DJ King Shameek: I was living in California at the time – I’m originally from New Jersey – but my uncle was at a legendary club in Newark, NJ called The Zanibar, so every time he used to come to California he would always bring a couple of records and give me some stuff, and I would see photographs of him deejaying. That’s when I really started trying to persue it a little more, get turntables and stuff like that. This is when they didn’t even have a mixer with a cross-fader yet. I was getting these microphone mixers that just had the faders up and down, so I would just sit there with a left and a right, putting one up and then putting the other one down! It was hilarious if you think about it now. I was always collecting records and I inherited records from my parents – they brought me up on a lotta Motown stuff and some Spanish stuff here and there. I was preparing myself in my adolescent years, toying around with my father’s record player, trying to scratch on them! [laughs] I would try to do that when he wasn’t watching. I ended up leaving California in ’87. Before that I was just doing a few gigs by being featured here and there, it wasn’t until I came here that I started producing and deejaying professionally.

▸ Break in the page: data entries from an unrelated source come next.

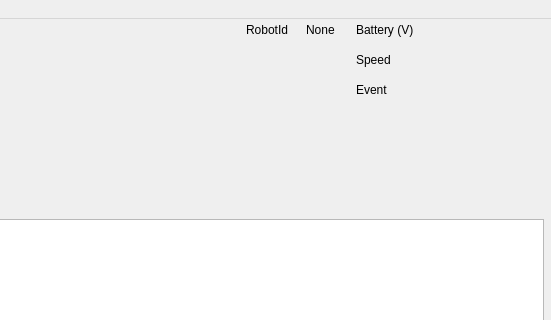
Old version of the form newRobotClient/mainwindow.ui in the repository RissanenGit/RobotProject; both pictures show x 194 to 745 and y 0 to 320 of the 745 by 493 pixel window.
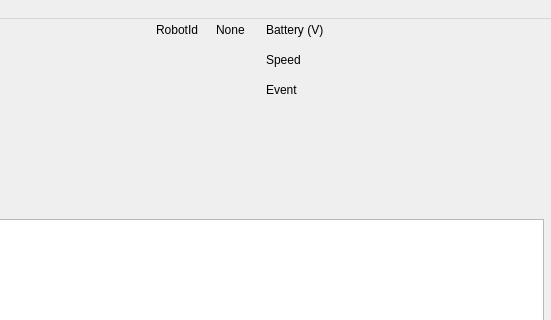
New version of the form.

What changed in the file:
```diff
--- a/newRobotClient/mainwindow.ui
+++ b/newRobotClient/mainwindow.ui
@@ -47,7 +47,7 @@
    <widget class="QLabel" name="batteryText">
     <property name="geometry">
      <rect>
-      <x>550</x>
+      <x>460</x>
       <y>0</y>
       <width>81</width>
       <height>21</height>
@@ -60,7 +60,7 @@
    <widget class="QLabel" name="actionText">
     <property name="geometry">
      <rect>
-      <x>550</x>
+      <x>460</x>
       <y>60</y>
       <width>71</width>
       <height>21</height>
@@ -73,7 +73,7 @@
    <widget class="QLabel" name="batteryLabel">
     <property name="geometry">
      <rect>
-      <x>634</x>
+      <x>550</x>
       <y>0</y>
       <width>101</width>
       <height>21</height>
@@ -86,9 +86,9 @@
    <widget class="QLabel" name="actionLabel">
     <property name="geometry">
      <rect>
-      <x>634</x>
+      <x>550</x>
       <y>60</y>
-      <width>101</width>
+      <width>191</width>
       <height>21</height>
      </rect>
     </property>
@@ -109,7 +109,7 @@
    <widget class="QLabel" name="speedText">
     <property name="geometry">
      <rect>
-      <x>550</x>
+      <x>460</x>
       <y>30</y>
       <width>71</width>
       <height>21</height>
@@ -122,7 +122,7 @@
    <widget class="QLabel" name="speedLabel">
     <property name="geometry">
      <rect>
-      <x>634</x>
+      <x>550</x>
       <y>30</y>
       <width>101</width>
       <height>21</height>
@@ -135,7 +135,7 @@
    <widget class="QLabel" name="robotIdText">
     <property name="geometry">
      <rect>
-      <x>440</x>
+      <x>350</x>
       <y>0</y>
       <width>61</width>
       <height>21</height>
@@ -148,7 +148,7 @@
    <widget class="QLabel" name="robotIdLabel">
     <property name="geometry">
      <rect>
-      <x>500</x>
+      <x>410</x>
       <y>0</y>
       <width>41</width>
       <height>21</height>
```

Stream: Lord Finesse – The SP-1200 Project Samplers
For fans of 90’s era Lord Finesse beats (and let’s face it, who isn’t?) the Slice of Spice crew have compiled a vinyl package to “keep the crowd listening.”
Finesse dug deep into his floppy disk and DAT tape archives to help bring us a monster 25 tracks of unreleased and previously unavailable SP1200 heat. After Finesse hooked-up the E-mu Systems SP1200 and Akai S950 to transfer and sequence these tracks, we had Eddie Sancho mix then, and Tony Dawsey master them.
You can pre-order here.
Below are the samplers from the various volumes, plus three full-length tracks as downloads:
Download: Fat Lace Show 009
Missed this when it dropped last month, but nevertheless this is an essential mix of obscure 80’s and 90’s rap courtesy of Drew Huge and Dan Large.
A Tribute To Father Shaheed of PRT
DJ Father Shaheed of Poor Righteous Teachers was killed in an accident while riding his motorbike on 26 May, 2014. After releasing “Time To Say Peace” on the independent North Side Records in 1989, Wise Intelligent, Culture Freedom and Father Shaheed (who was going by the handle of Devine on the original pressing), they were picked up by Profile Records, who re-issued the single with a remix and followed up with the Holy Intellect LP the following year. This contained what turned-out to be their breakout single – “Rock This Funky Joint.” Offering perhaps the rawest 5% rhetoric of the era over addictive rhythms, PRT made quite an impression and quickly gained a loyal fanbase. Their manager at the time, Kevon Glickman, who I interviewed in 2007, had this to say:
Memories of Big L
Just read this wonderfully comprehensive feature on Big L over at Complex, titled Casualty of the Game: The Big L Story, and was inspired to collate a few stories of my own from past interviews. T-Ray, Peter Oasis, Milano and AG all share some memories involving The Devil’s Son…
You Must Learn, Episode 1: Jeru The Damaja – The Sun Rises In The East
New series of specialized podcasts, produced and edited by Peter Oasis, written by Dharmic X, and executive produced by Evan Auerbach (UpNorthTrips), with narration from Soul Khan.
A Tribe Called Quest – Future Flavas Exclusive 
M.Will just threw this my way:
“So I was LEFT ALONE IN THE FUTURE FLAVAS CONTROL ROOM.. And I found this, among others. I HOPE MY DAD DOESN’T GET MAD lol.
Check out this exclusive HOT 97 Future Flavas edition with special Guests ATCQ promoting their last album “THE LOVE MOVEMENT” 1998!
Features QTip, Phife, Jarobi, Ali Shaheed, Marley Marl and Pete Rock blessing some cuts off the album as well as mixing some J DILLA! And an EXCLUSIVE freestyle by QTIP!”